__Data__
╔══

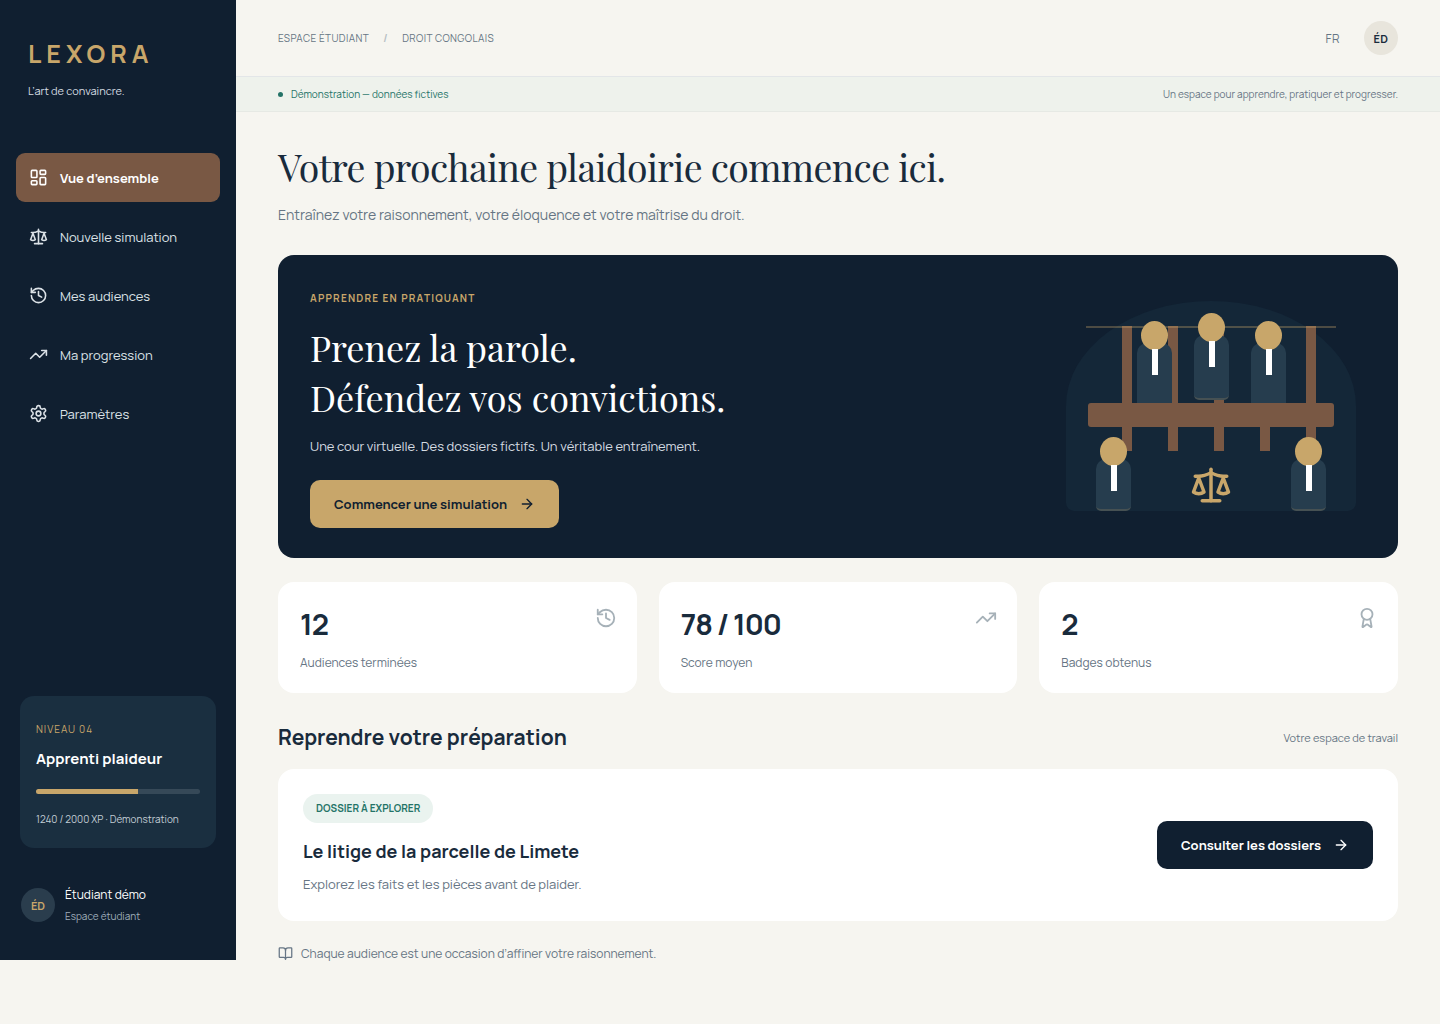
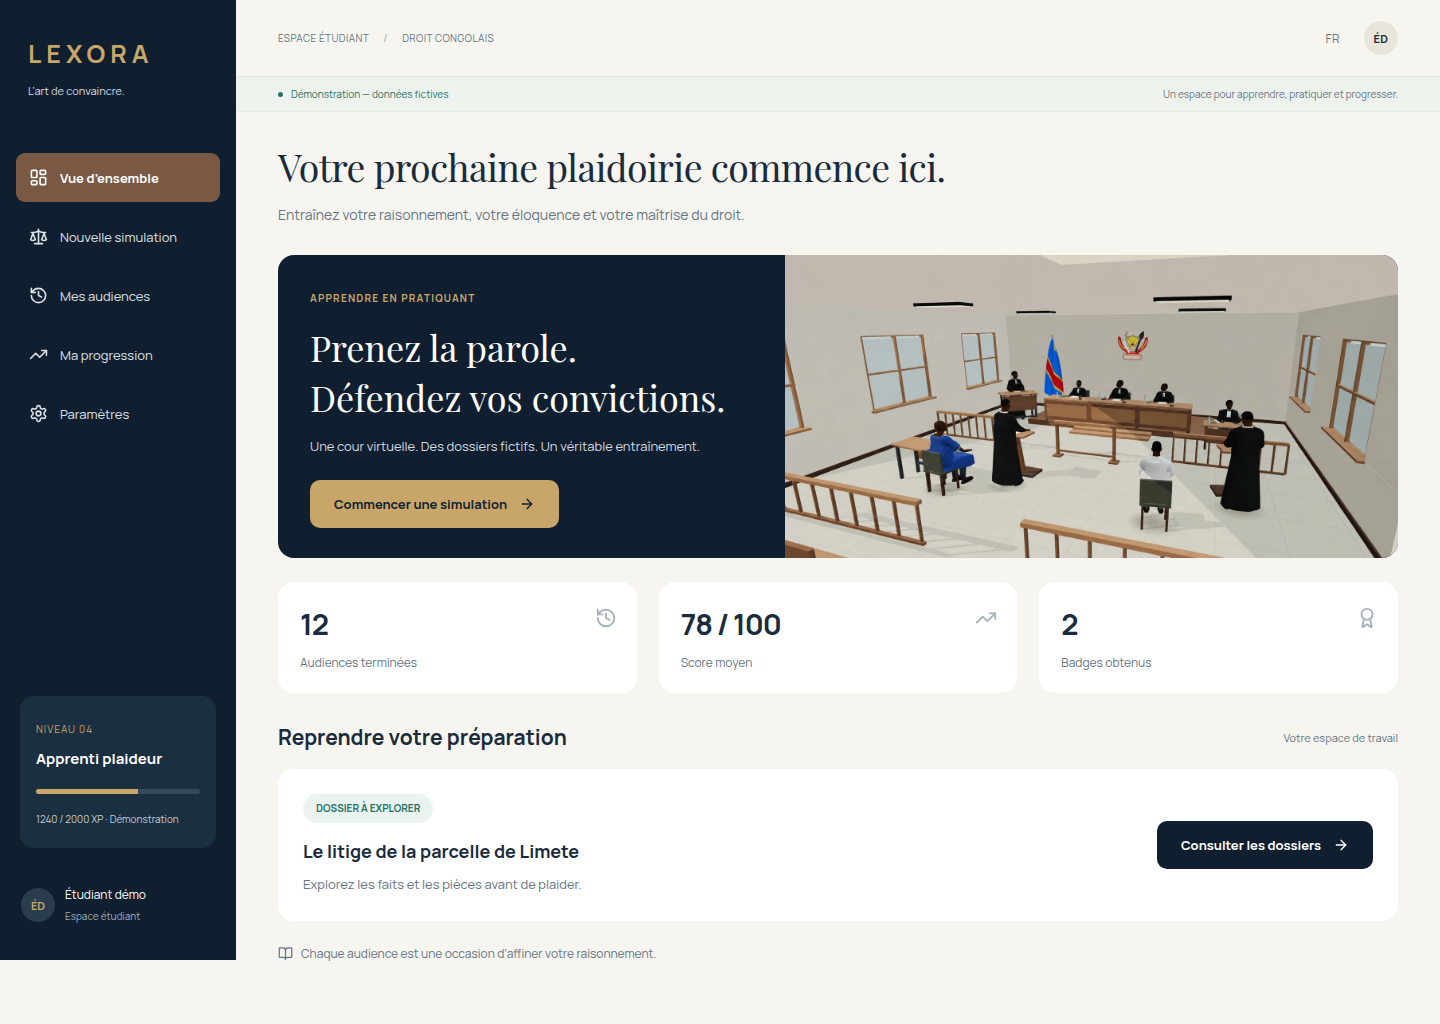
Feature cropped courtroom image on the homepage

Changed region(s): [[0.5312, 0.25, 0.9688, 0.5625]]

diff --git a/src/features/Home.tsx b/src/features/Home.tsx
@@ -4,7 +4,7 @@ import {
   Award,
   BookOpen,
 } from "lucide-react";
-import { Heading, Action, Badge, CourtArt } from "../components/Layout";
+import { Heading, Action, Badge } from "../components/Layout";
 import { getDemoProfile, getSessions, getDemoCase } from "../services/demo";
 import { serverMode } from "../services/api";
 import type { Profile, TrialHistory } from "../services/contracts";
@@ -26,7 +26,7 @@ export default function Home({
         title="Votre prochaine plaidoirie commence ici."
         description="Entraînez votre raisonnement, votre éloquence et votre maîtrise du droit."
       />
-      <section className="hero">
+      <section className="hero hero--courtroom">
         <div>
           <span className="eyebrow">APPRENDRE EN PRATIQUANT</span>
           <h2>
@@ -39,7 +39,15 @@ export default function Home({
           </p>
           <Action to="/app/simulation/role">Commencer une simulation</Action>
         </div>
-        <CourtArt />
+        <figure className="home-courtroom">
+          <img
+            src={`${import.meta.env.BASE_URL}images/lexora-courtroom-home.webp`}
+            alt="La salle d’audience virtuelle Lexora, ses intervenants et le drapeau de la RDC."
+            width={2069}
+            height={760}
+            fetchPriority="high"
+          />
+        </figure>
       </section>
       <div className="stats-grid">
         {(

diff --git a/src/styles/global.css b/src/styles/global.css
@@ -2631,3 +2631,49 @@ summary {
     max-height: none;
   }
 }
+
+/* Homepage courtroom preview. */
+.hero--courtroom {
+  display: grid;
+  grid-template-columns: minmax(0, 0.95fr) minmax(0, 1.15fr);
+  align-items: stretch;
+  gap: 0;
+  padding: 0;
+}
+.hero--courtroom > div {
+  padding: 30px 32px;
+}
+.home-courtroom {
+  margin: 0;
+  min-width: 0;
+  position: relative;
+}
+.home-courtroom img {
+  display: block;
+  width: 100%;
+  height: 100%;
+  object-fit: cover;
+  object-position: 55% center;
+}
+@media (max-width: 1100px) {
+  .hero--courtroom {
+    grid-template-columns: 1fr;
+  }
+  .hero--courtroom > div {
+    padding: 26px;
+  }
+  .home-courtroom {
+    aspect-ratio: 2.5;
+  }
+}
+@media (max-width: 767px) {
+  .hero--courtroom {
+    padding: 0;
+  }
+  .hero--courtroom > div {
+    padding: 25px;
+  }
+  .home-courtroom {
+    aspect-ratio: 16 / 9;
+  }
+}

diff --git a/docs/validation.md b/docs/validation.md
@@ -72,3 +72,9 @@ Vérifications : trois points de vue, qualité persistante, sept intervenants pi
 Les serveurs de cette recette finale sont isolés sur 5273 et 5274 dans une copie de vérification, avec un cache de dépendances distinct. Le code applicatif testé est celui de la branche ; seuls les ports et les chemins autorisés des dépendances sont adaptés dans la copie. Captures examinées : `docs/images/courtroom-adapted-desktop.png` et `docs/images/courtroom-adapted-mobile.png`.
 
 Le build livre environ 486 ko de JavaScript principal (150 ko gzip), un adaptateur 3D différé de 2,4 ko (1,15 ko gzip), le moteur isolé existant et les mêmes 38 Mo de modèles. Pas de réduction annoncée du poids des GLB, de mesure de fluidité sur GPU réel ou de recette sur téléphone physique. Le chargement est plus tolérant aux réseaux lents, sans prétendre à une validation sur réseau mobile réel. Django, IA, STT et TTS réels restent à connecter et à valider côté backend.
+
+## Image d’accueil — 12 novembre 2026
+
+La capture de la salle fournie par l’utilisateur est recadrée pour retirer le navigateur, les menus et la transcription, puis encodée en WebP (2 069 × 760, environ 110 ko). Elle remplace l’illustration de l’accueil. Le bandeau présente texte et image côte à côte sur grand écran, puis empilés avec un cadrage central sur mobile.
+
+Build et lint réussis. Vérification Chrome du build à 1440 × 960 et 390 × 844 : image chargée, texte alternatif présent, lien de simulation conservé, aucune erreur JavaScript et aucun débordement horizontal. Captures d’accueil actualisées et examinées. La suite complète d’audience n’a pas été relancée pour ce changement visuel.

╚══

__Work to complete__
Whichever lines of the records above hold the word "hero" should all be copied out.

__Output for this task__
-      <section className="hero">
+      <section className="hero hero--courtroom">
+.hero--courtroom {
+.hero--courtroom > div {
+  .hero--courtroom {
+  .hero--courtroom > div {
+  .hero--courtroom {
+  .hero--courtroom > div {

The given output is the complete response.